So why start writing a roguelike?
My first roguelike experience was playing NetHack. I stumbled upon it some years ago. I was not impressed. The top-down ASCII world display was an interesting touch. But I failed to learn the controls. And walking through dungeons to kill monsters did nothing for me. I gave up quickly and forgot about the genre.
Then, last year, I heard about another roguelike: Cataclysm: DDA. A friend kept talking about it and got me hooked. Its zombie apocalypse scenario worked well for me. I loved scavenging the ruins of civilization. I loved the survival simulation. I loved the wide sandbox to play around in and explore. I loved how real the world felt, how complex to interact with. It takes much learning and imagination just to survive there. With endurance, one may come to build cars, houses, cyborg bodies.
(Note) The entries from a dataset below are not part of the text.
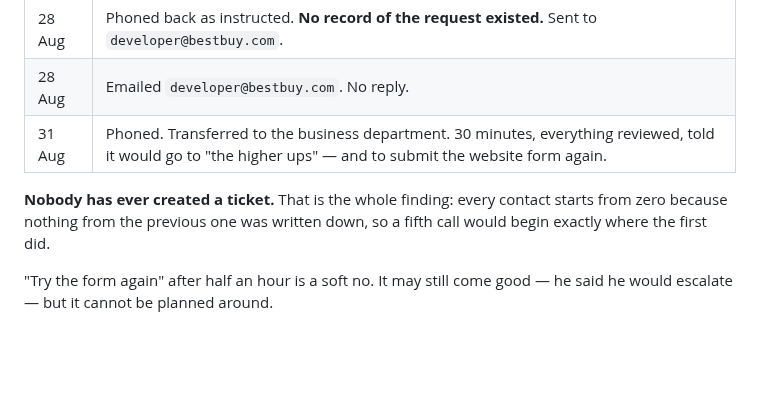
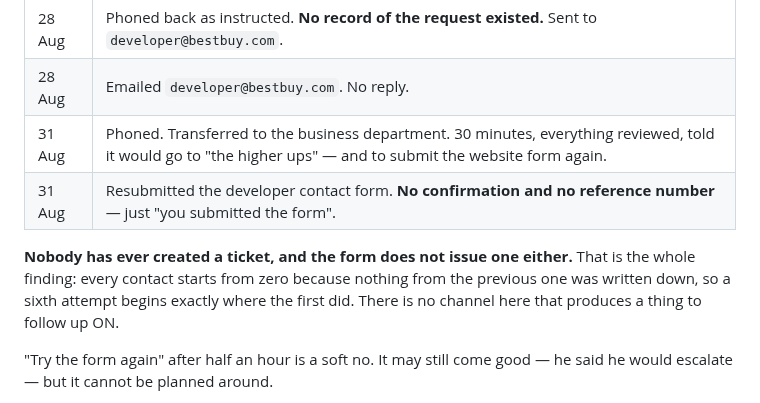
Before and after one commit to FerrettMC/sweep, a Markdown page: ROADMAP.md, the part around the change. Rendered like a GitHub page; blank space fills up the shorter version.

Commit message:
Record the form resubmission: still no reference number
Sixth contact, and the form issues no confirmation either — just "you submitted
the form". So there is no channel in this process that produces an artifact to
follow up on, which is why every attempt has restarted from nothing.

The 5 Sept date stands.

Co-Authored-By: Claude Opus 5 <noreply@anthropic.com>

```diff
--- a/ROADMAP.md
+++ b/ROADMAP.md
@@ -333,10 +333,12 @@ into it.
 | 28 Aug | Phoned back as instructed. **No record of the request existed.** Sent to `developer@bestbuy.com`. |
 | 28 Aug | Emailed `developer@bestbuy.com`. No reply. |
 | 31 Aug | Phoned. Transferred to the business department. 30 minutes, everything reviewed, told it would go to "the higher ups" — and to submit the website form again. |
+| 31 Aug | Resubmitted the developer contact form. **No confirmation and no reference number** — just "you submitted the form". |
 
-**Nobody has ever created a ticket.** That is the whole finding: every contact
-starts from zero because nothing from the previous one was written down, so a
-fifth call would begin exactly where the first did.
+**Nobody has ever created a ticket, and the form does not issue one either.**
+That is the whole finding: every contact starts from zero because nothing from
+the previous one was written down, so a sixth attempt begins exactly where the
+first did. There is no channel here that produces a thing to follow up ON.
 
 "Try the form again" after half an hour is a soft no. It may still come good —
 he said he would escalate — but it cannot be planned around.
```
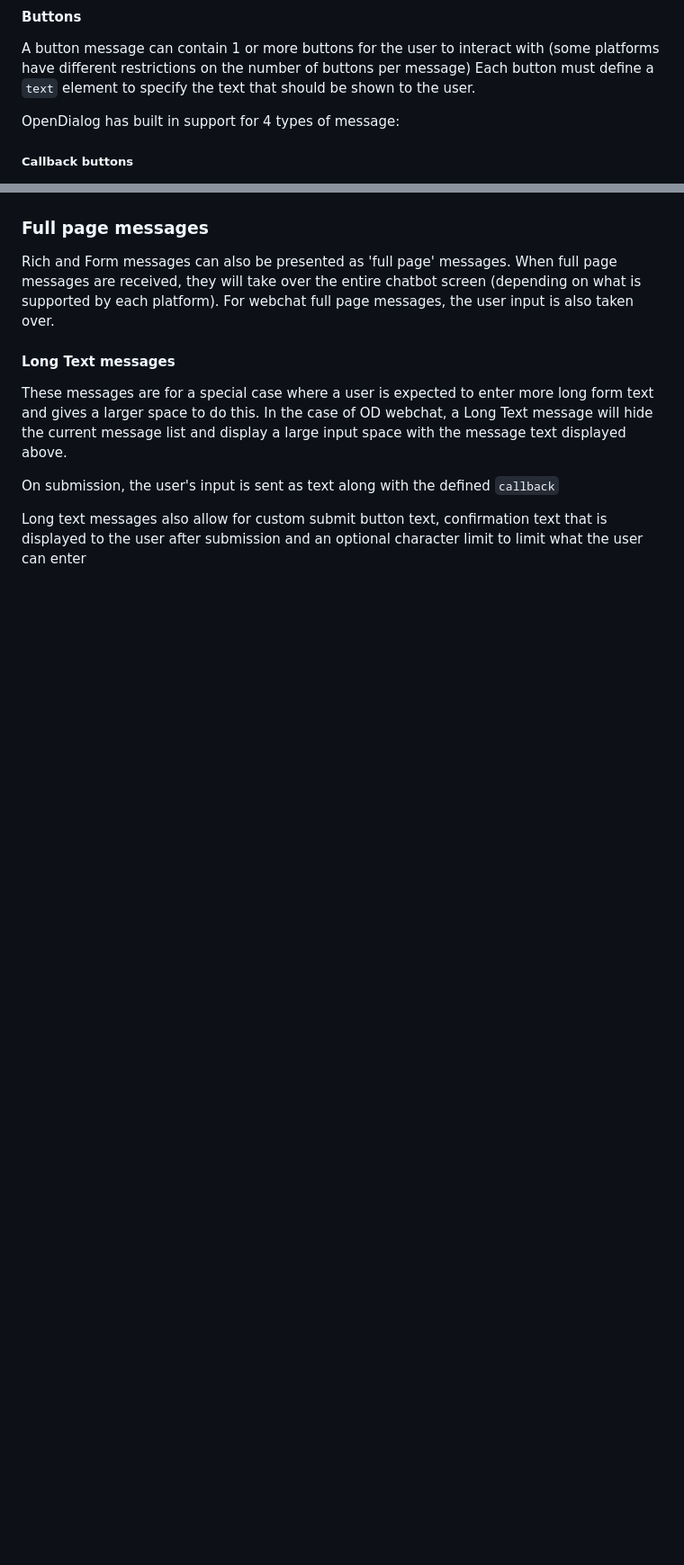
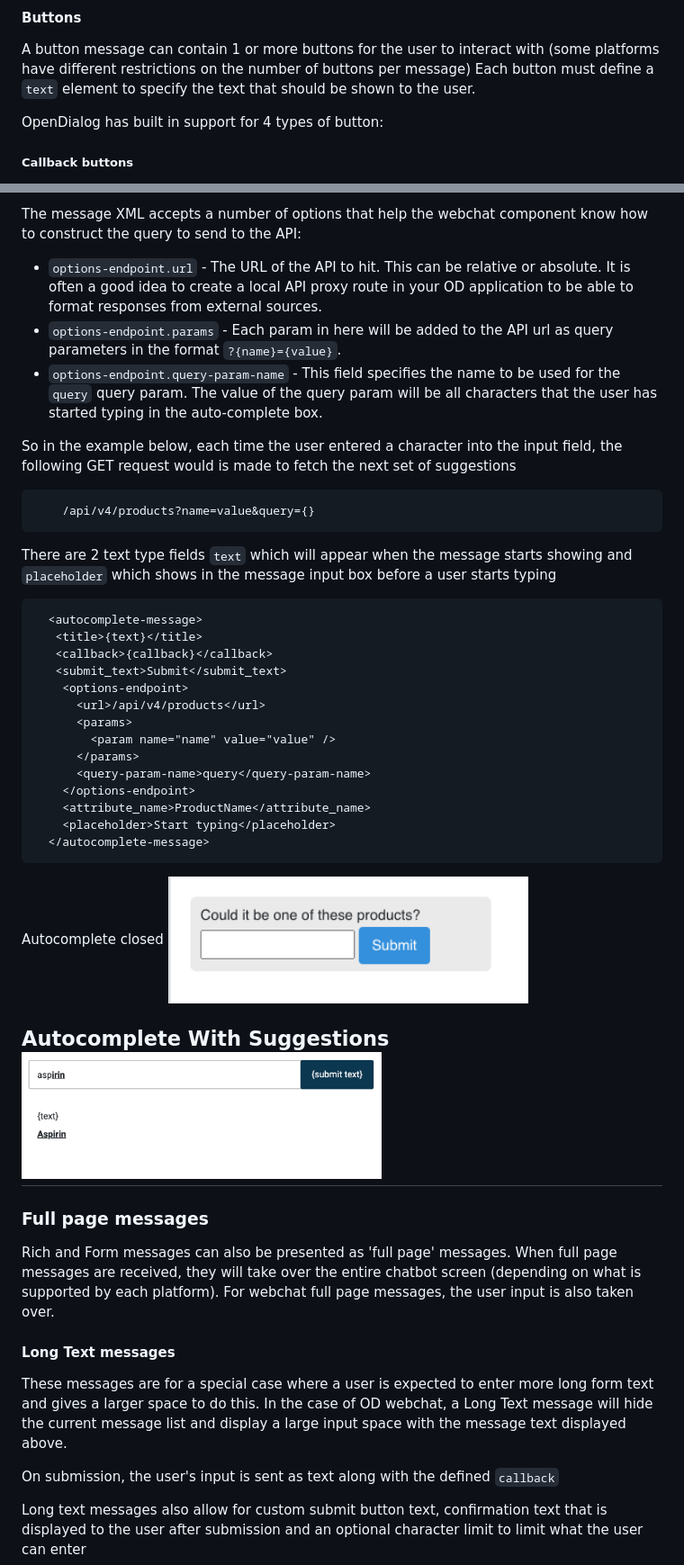
Before and after one commit to opendialogai/OpenDialogDocs, a Markdown page: docs/message_markup.md, 2 parts joined by grey strips. Shown at 90% size. GitHub-like rendering; pictures changed too: docs/assets/messages/autocomplete_message.png (added), docs/assets/messages/autocomplete_message_open.png (added); blank space fills up the shorter version.

Commit message:
updates with new message and button types

````diff
--- a/docs/message_markup.md
+++ b/docs/message_markup.md
@@ -128,7 +127,7 @@ Setting the `clear_after_interaction` property to false means that the buttons w
 A button message can contain 1 or more buttons for the user to interact with (some platforms have different restrictions on the number of buttons per message)
 Each button must define a `text` element to specify the text that should be shown to the user.
 
-OpenDialog has built in support for 4 types of message:
+OpenDialog has built in support for 4 types of button:
 
 ##### Callback buttons
 
@@ -418,3 +485,40 @@ Note - messages with very different sizes may not display well in a horizontal c
+The message XML accepts a number of options that help the webchat component know how to construct the query to send to the API:
+
++ `options-endpoint.url` - The URL of the API to hit. This can be relative or absolute. It is often a good idea to create a local API proxy route in your OD application to be able to format responses from external sources.
++ `options-endpoint.params` - Each param in here will be added to the API url as query parameters in the format `?{name}={value}`.
++ `options-endpoint.query-param-name` - This field specifies the name to be used for the `query` query param. The value of the query param will be all characters that the user has started typing in the auto-complete box.
+
+So in the example below, each time the user entered a character into the input field, the following GET request would is made to fetch the next set of suggestions
+
+        /api/v4/products?name=value&query={}
+
+There are 2 text type fields `text` which will appear when the message starts showing and `placeholder` which shows in the message input box before a user starts typing
+
+```xml
+  <autocomplete-message>
+   <title>{text}</title>
+   <callback>{callback}</callback>
+   <submit_text>Submit</submit_text>
+    <options-endpoint>
+      <url>/api/v4/products</url>
+      <params>
+        <param name="name" value="value" />
+      </params>
+      <query-param-name>query</query-param-name>
+    </options-endpoint>
+    <attribute_name>ProductName</attribute_name>
+    <placeholder>Start typing</placeholder>
+  </autocomplete-message>
+```
+
+Autocomplete closed
+<img src="assets/messages/autocomplete_message.png" alt="auto complete message" width="400px">
+
+
+Autocomplete With Suggestions
+<img src="assets/messages/autocomplete_message_open.png" alt="auto complete message" width="400px">
+---
+
 ### Full page messages
 
 Rich and Form messages can also be presented as 'full page' messages. When full page messages are received, they will take over the entire chatbot screen (depending on what is supported by each platform). For webchat full page messages, the user input is also taken over.
````
Also changed, not shown: other parts of docs/message_markup.md (+96 -2 lines), docs/assets/messages/button_types.png (added), docs/assets/messages/date_picker.png (added), docs/assets/messages/meta_message.png (added).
All stuff can be dissected and re-combined as something else. The hero's got psychology and biochemistry to track. There's so much world in this game! And all this world needed to immerse me was crude ASCII symbols.
I spent way too much time playing this game. Soon I researched strategies, hacks, and the game's background. This path somehow led me to the RogueBasin wiki.
RogueBasin hosts lots of knowledge on roguelikes in general. There, I learned about roguelikes as a big playground for ideas. On the graphical surface (often mere ASCII), most seem simple. That's because authors focus work and computing on other things: game mechanisms, world generation algorithms, AI. Maps, stories, even art are built procedurally, not by hand. This reduces the man-power needed for creating a game. Many roguelikes are authored by individuals, not teams. One person with an idea can quickly by themselves enter the playing field. Many do, with different ideas, and the most diverse results.
One Roguebasin article in particular caught my eye: "How to Write a Roguelike in 15 Steps". I could not resist that title's promise. By now, my mind had started growing its own roguelikes ideas. (More on these later in this blog.) My mind demanded an effort to realize them.
In addition, I wanted to improve my programming skills. I've never been a professional programmer. But sometimes I do a programming project for learning or fun. I was just coming from another such effort: learning some Assembly Language and C as part of FLP. There, I built very small pieces of software not doing much. I thought: A roguelike project might enable me to go a bit further.
So I read that RogueBasin article and planned my first steps …